Here, I have increased the Contrast and Black Level controls. I have also shifted the Contrast center to the right, and raised the Gamma value to keep some overall lightness in the image.

Note : Remember that the more you apply contrast, the more you will accentuate any noise in the image. Whilst I am working at 32% magnification for the purpose of this exercise, I often jump to higher levels to check my adjustments



Step Nine - Saving the image

Well, that is all I am going to do. It may seem like a lot of steps, really it is few.

All I have really done is to 'warm' the image very slightly, get the sharpness and NR under my control, and add some contrast.

Now I am going to save the image.

To do this I simply select the Development icon and the 'Save As' options window will open. I have also clicked the 'Preview button so I can preview any steps I take here.

I am using the file format of DSCF3349 RFC Final.jpg. This is so I know that it has been developed in RFC, and this is my final version.

I have also elected to add a very small amount of extra sharpening in this step.

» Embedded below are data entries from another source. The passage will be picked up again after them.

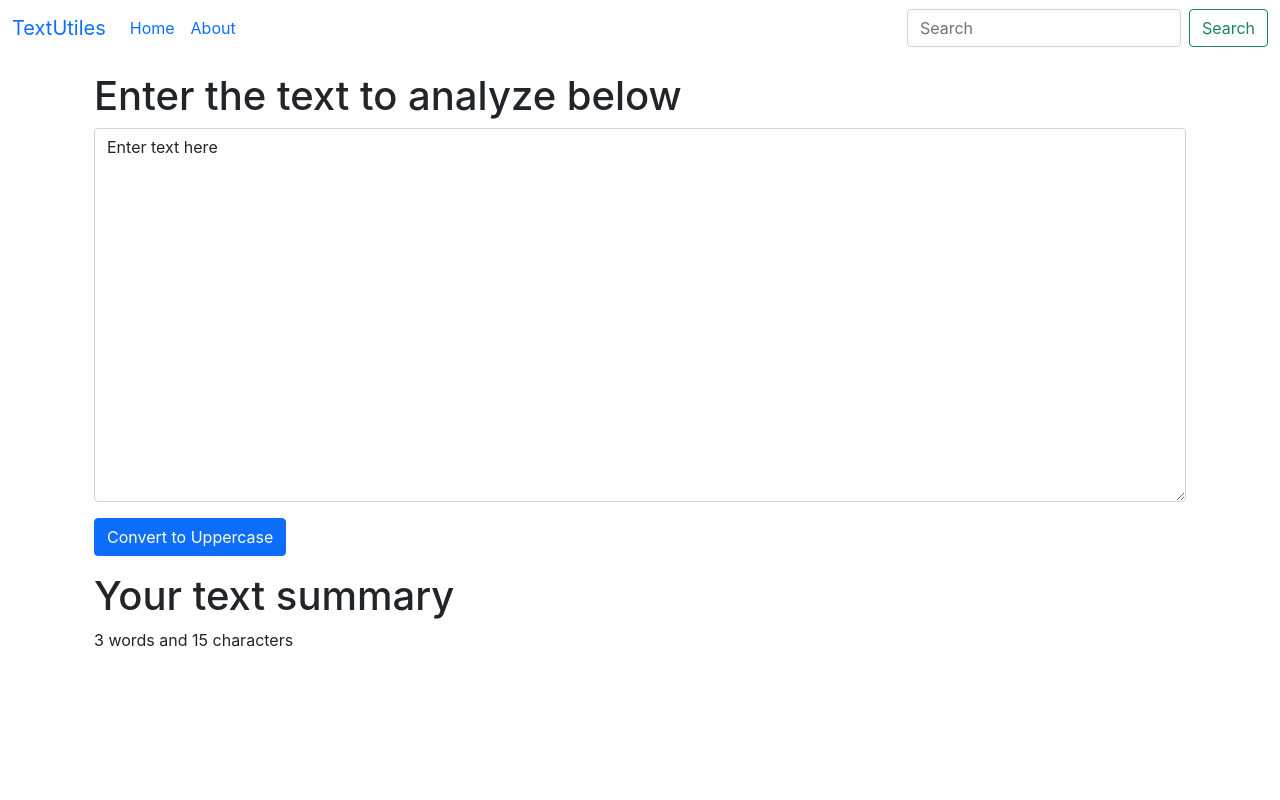
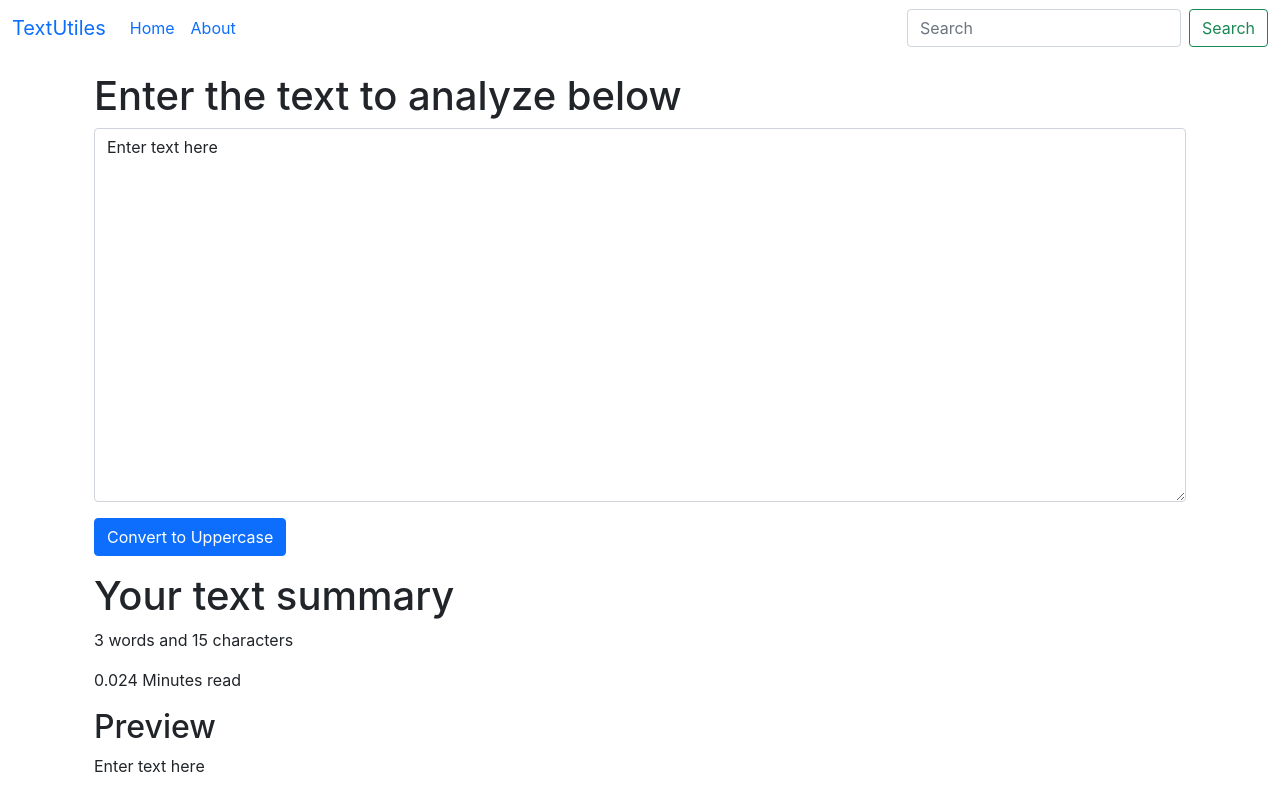
Before and after one commit to KUMAR7BITTU/react_js_course, a React (Create React App) app: page / in a window 1280 px wide. Built offline with nearby package versions, Linux system fonts and the light colour scheme.

Commit message:
Calculating time

```diff
--- a/src/components/TextForm.js
+++ b/src/components/TextForm.js
@@ -36,8 +36,10 @@
     <div className="container my-3">
         <h1> Your text summary </h1>
         <p>{text.split(" ").length} words and {text.length} characters</p>
+        <p>{0.008 * text.split(" ").length} Minutes read</p>
+        <h2>Preview</h2>
+        <p>{text}</p>
     </div>
-
     </>
   );
 }
```
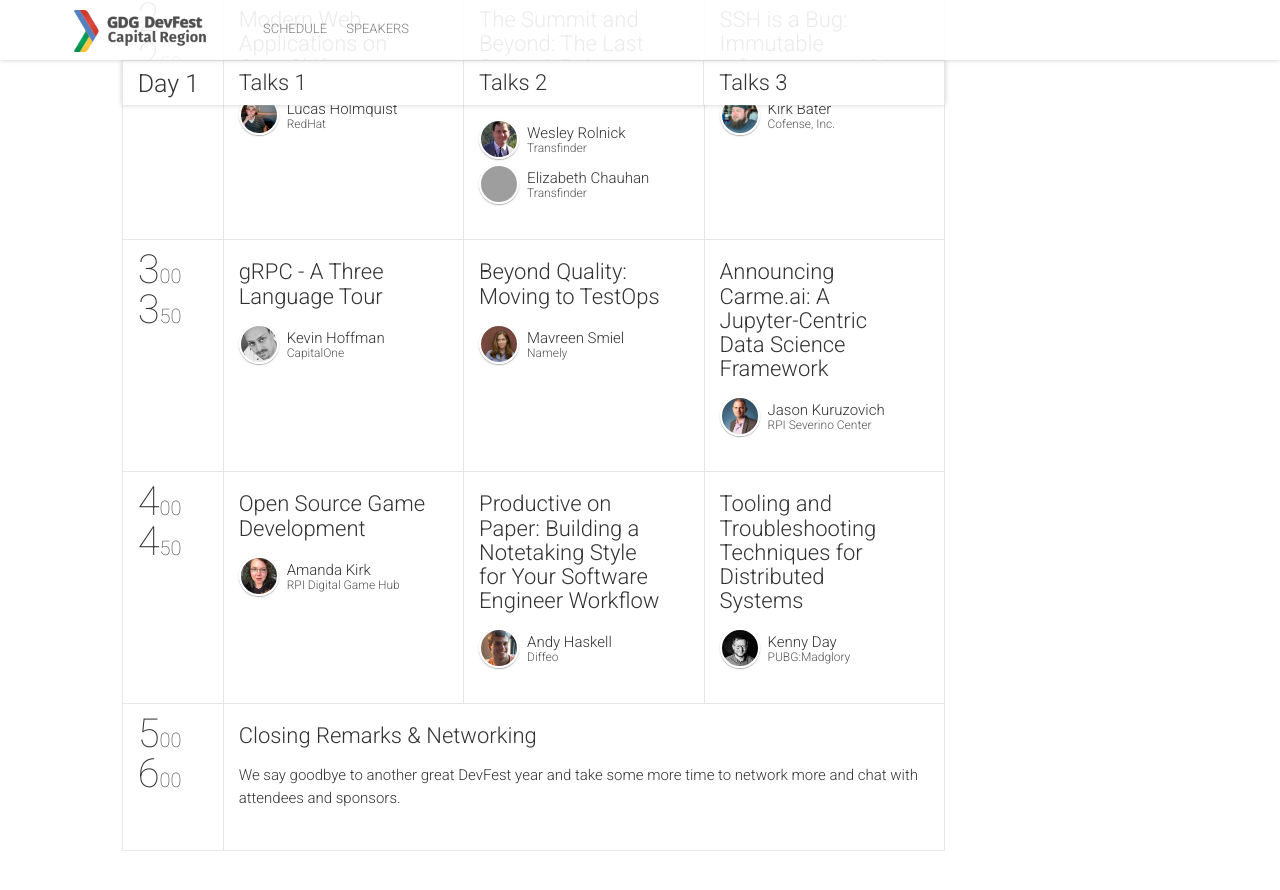
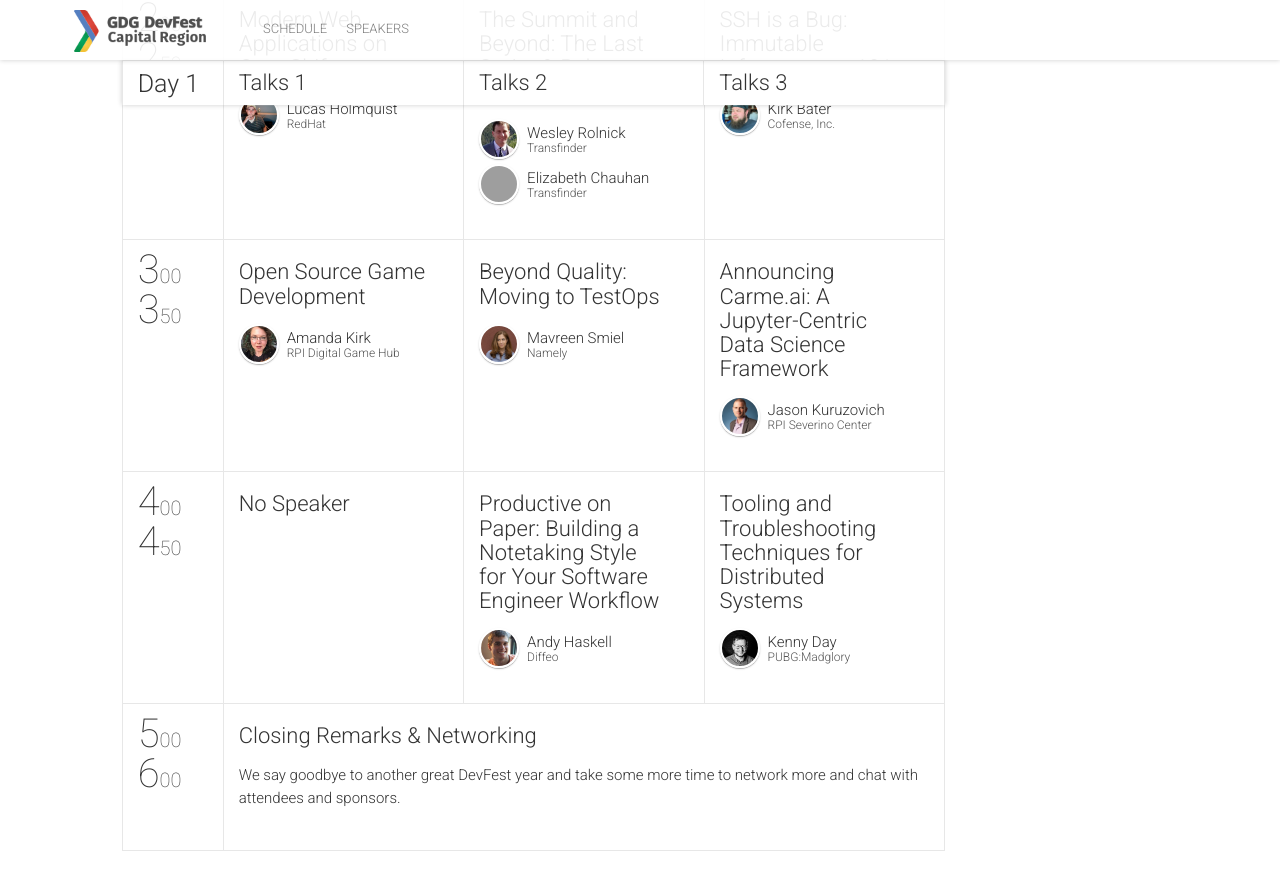
Before and after one commit to gdgcapitalregion/devfest-website, a Jekyll site: the page built from schedule.html, in a window 1280 px wide and 900 px high, scrolled down 1859 px. Shown: the top 890 px of the window. Built offline with Jekyll 4.4.1, drawn with Linux system fonts in a browser that asks for light colours; nearby versions of some CDN libraries; comment, search, counter and statistics services are not loaded; grey boxes are pictures that could not be loaded.

```diff
--- a/_data/schedule.yml
+++ b/_data/schedule.yml
@@ -49,12 +49,12 @@
     - {
     	startTime: "3:00",
     	endTime: "3:50",
-    	sessionIds: [331, 332, 333]
+    	sessionIds: [431, 332, 333]
     }
     - {
     	startTime: "4:00",
     	endTime: "4:50",
-    	sessionIds: [431, 432, 433]
+    	sessionIds: [6, 432, 433]
     }
     - {
       startTime: "5:00",
--- a/_data/sessions.yml
+++ b/_data/sessions.yml
@@ -22,6 +22,10 @@
   id: 5
   title: "Raffle Prizes Giveaway"
   description: "We have Google Homes, Google Home Minis, Google Pixel Buds, Chromecasts, and much more to give away! Don't miss out!"
+  service: true
+-
+  id: 6
+  title: "No Speaker"
   service: true
 -
   id: 931
```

Here I have applied the values of 20, 0.3, 3.

That's about it. So, I will simply click the Save button.


Below this illustration, I have put the image as first opened in RFC, and then followed by the final image.






Below is an example of the image as first opened in RFC, followed by the final image I saved.


The image as opened in RFC, and with the RFC default settings.




The image as finished using the RFC adjustments as described in the process steps above.




For a second RFC process example - Click here